of 'Pulmonary atresia with intact ventricular septum (PA/IVS)'

Pulmonary valvotomy with echocardiographic guidance in neonates with pulmonary atresia and intact ventricular septum.
Kim YH
Catheter Cardiovasc Interv. 2015;85(4):E123. Epub 2014 Nov 25.
BACKGROUND: Percutaneous transcatheter valvotomy of the atretic pulmonary valve (PV) carries a risk of perforation of the right ventricle (RV) and requires standby of the cardiac surgical team for potential emergent cardiac management. The objective of this study was to introduce a successful and safe transcatheter wire perforation of the atretic PV using echocardiographic guidance in neonates with pulmonary atresia and an intact ventricular septum.

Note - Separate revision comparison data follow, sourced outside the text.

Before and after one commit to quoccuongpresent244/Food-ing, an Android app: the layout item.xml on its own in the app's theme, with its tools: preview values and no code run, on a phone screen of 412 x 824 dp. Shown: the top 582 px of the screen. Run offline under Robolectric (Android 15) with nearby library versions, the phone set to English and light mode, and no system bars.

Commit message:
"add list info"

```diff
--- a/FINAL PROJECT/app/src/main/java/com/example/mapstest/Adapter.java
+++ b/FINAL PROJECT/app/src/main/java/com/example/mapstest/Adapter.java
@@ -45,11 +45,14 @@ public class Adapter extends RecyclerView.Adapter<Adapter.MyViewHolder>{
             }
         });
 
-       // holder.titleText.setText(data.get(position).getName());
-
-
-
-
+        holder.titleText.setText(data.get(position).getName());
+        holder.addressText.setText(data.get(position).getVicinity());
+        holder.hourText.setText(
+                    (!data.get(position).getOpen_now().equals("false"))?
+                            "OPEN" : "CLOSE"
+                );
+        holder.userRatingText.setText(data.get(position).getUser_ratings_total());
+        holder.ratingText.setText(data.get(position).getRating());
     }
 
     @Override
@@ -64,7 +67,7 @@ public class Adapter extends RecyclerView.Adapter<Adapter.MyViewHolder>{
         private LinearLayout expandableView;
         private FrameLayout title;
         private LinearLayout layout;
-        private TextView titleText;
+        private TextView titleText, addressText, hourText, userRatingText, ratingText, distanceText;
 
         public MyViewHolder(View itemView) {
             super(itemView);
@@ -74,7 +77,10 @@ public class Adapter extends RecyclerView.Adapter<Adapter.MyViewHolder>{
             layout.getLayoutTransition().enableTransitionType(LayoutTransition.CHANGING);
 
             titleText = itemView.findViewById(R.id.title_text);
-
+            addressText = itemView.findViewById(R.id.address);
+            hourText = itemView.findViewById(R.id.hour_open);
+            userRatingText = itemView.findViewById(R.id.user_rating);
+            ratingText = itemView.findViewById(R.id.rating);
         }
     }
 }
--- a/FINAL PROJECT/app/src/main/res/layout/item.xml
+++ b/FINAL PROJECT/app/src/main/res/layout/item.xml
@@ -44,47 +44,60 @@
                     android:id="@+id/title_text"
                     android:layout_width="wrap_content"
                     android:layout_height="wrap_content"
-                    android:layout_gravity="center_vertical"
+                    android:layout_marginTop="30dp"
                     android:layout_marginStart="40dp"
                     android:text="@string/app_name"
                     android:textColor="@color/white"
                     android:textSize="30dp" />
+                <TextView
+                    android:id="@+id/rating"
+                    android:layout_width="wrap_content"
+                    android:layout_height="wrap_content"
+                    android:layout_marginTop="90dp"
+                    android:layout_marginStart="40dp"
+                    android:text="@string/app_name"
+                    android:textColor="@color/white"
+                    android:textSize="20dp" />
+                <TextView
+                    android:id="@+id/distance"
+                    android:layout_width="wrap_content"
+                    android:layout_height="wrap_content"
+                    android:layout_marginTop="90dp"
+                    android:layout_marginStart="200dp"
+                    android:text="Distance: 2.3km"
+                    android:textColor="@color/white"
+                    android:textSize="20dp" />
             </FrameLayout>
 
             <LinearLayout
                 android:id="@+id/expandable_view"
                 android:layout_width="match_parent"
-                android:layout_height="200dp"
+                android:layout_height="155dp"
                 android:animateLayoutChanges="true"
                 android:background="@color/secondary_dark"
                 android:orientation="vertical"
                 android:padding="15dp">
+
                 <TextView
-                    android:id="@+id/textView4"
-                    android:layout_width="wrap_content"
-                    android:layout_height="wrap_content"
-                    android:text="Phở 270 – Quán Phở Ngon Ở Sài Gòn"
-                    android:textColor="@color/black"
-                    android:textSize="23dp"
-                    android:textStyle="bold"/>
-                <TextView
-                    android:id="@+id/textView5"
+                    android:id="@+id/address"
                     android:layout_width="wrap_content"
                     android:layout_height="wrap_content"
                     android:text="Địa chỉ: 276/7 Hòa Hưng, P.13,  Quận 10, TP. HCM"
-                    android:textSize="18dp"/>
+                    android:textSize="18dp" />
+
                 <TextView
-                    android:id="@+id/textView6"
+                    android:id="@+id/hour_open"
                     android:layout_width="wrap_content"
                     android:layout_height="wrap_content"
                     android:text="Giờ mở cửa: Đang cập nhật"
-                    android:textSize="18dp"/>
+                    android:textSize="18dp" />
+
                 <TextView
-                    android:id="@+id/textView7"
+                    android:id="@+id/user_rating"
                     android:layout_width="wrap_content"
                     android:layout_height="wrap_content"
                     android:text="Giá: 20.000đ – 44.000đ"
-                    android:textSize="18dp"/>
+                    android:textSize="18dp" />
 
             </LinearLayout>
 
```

METHODS: In addition to fluoroscopic guidance, echocardiography was used throughout the procedure. For positioning the Judkins right (JR) catheter at the point of 'tenting' indicating center of the PV, the morphology and position of the PV were confirmed using a left-tilted parasternal long axis view and a slight counterclockwise-rotated parasternal short axis view. After the JR catheter was positioned at the point of tenting of the atretic PV, the stiff end of the 0.014 mm PTCA wire was advanced through the PV toward the main pulmonary artery using echocardiographic guidance. During the first portion of the procedure, accurate perforation using echocardiographic imaging was confirmed. After then, pulmonary valvuloplasty with increasingly larger balloons, beginning with an initial 2.5×20 mm(2) PTCA balloon and finishing with a final 8×20 mm(2) PTA balloon was performed.
RESULTS: In all patients, successful valve perforation and balloon valvuloplasty were achieved. There were no significant cardiac complications, including perforation of the RV.
CONCLUSIONS: Pulmonary valvotomy using transthoracic echocardiographic guidance can reduce the risk of perforation of the RV and be more successful compared with that using only fluoroscopic guidance.
Department of Pediatrics, Kyungpook National University School of Medicine, Daegu, Republic of Korea.